Gross domestic income (GDI) is the sum of incomes earned and costs incurred in the production of GDP. In national economic accounting, GDP and GDI are conceptually equal. In practice, GDP and GDI differ because they are constructed using largely independent source data.
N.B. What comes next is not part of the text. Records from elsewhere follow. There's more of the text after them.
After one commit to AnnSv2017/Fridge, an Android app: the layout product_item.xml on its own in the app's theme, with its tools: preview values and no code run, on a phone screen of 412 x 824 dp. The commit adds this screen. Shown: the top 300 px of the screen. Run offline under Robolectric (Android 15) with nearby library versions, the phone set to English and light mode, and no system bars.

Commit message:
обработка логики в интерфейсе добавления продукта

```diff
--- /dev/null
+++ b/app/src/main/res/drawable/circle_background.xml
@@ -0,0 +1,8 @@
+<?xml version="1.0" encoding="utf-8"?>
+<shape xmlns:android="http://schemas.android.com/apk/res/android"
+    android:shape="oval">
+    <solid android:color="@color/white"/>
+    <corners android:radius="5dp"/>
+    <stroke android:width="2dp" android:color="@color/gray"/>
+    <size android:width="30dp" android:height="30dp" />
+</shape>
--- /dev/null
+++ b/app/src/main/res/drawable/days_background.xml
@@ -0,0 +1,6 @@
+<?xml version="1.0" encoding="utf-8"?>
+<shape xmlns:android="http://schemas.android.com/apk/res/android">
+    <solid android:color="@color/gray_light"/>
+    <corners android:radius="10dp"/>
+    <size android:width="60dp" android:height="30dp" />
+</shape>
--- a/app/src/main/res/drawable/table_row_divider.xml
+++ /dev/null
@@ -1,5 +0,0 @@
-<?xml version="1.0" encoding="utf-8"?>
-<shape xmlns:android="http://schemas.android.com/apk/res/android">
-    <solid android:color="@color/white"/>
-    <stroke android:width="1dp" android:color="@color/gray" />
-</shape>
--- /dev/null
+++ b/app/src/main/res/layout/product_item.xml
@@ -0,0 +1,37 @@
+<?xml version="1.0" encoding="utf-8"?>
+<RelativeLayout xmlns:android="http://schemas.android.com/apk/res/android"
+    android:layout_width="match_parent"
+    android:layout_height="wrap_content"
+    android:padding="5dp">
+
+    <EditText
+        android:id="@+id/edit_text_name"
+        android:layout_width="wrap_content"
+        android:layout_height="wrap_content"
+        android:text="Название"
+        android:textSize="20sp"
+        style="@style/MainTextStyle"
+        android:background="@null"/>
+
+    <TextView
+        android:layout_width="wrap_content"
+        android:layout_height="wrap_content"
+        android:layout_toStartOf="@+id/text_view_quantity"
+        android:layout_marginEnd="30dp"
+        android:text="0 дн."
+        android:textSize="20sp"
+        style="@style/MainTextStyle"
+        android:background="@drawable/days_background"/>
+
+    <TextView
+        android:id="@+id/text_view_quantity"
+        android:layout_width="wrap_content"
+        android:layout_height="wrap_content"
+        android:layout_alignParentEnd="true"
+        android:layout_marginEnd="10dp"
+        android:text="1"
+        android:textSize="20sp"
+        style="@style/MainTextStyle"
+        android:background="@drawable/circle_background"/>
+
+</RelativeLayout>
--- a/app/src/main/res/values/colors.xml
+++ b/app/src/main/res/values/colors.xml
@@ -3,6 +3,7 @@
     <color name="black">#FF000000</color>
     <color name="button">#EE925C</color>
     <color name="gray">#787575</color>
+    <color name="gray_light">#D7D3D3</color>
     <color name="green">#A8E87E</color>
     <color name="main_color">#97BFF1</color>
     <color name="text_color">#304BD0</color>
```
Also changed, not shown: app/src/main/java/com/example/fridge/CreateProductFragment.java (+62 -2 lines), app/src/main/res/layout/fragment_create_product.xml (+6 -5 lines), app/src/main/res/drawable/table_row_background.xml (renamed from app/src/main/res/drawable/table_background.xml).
Gross output is the value of the goods and services produced by the nation’s economy. It is principally measured using industry sales or receipts, including sales to final users (GDP) and sales to other industries (intermediate inputs).